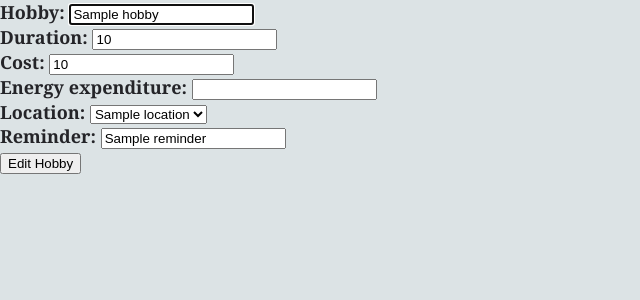
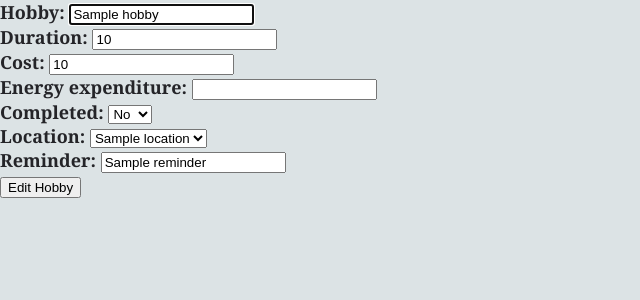
Before and after one commit to SamuelSeFe/My_Hobbiez_Inventory, a Flask app: template templates/hobbies/edit.html in a window 1280 px wide. Shown: the part 96-396 px from the top of the page, without its empty margins (0-640 px from the left). Run offline with Flask 2, Linux system fonts and the light colour scheme; the template is opened without the code that fills it: most values are stand-ins (such as "Sample title", 1, 10 or a date in 2020).

Commit message:
added hobby5 to console.py and fixed a bug

```diff
--- a/console.py
+++ b/console.py
@@ -28,6 +28,8 @@ hobby3 = Hobby("Painting", location1, 60, 0, 10, "Good for the mind")
 hobby_repository.save(hobby3)
 hobby4 = Hobby("Watch a film", location4, 150, 10, 15, "Once every week or two")
 hobby_repository.save(hobby4)
+hobby5 = Hobby("Go for a run", location3, 45, 0, 40, "Good for the body")
+hobby_repository.save(hobby5)
 
 
 
--- a/templates/hobbies/edit.html
+++ b/templates/hobbies/edit.html
@@ -2,7 +2,6 @@
 {% block content %}
 
 <form action="/hobbies/{{hobby.id}}" method="post">
-
     <div>
       <label for="name">Hobby:</label>
       <input type="text" id="name" name="hobby_name" value="{{hobby.name}}" required autofocus>
@@ -21,6 +20,24 @@
     <div>
       <label for="energy_expenditure">Energy expenditure:</label>
       <input type="number" id="energy_expenditure" name="hobby_energy_expenditure" value="{{hobby.energy_expenditure}}" required>
+    </div>
+
+    <div>
+      <label for="completed">Completed:</label>
+      <select id="completed" name="hobby_completed">
+         <option value="false"
+        {% if hobby.comleted == False %} selected=""selected
+        {% endif %}>
+        No
+        </option>
+
+        <option value="true"
+        {% if hobby.completed == True %} selected="selected"
+        {% endif %}>
+        Yes
+      </option>
+
+      </select>
     </div>
 
     <div>
```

···

The lines you need are those with the word "console"; list them from the entries.

**RESULT FOR THIS EXERCISE**.
added hobby5 to console.py and fixed a bug
--- a/console.py
+++ b/console.py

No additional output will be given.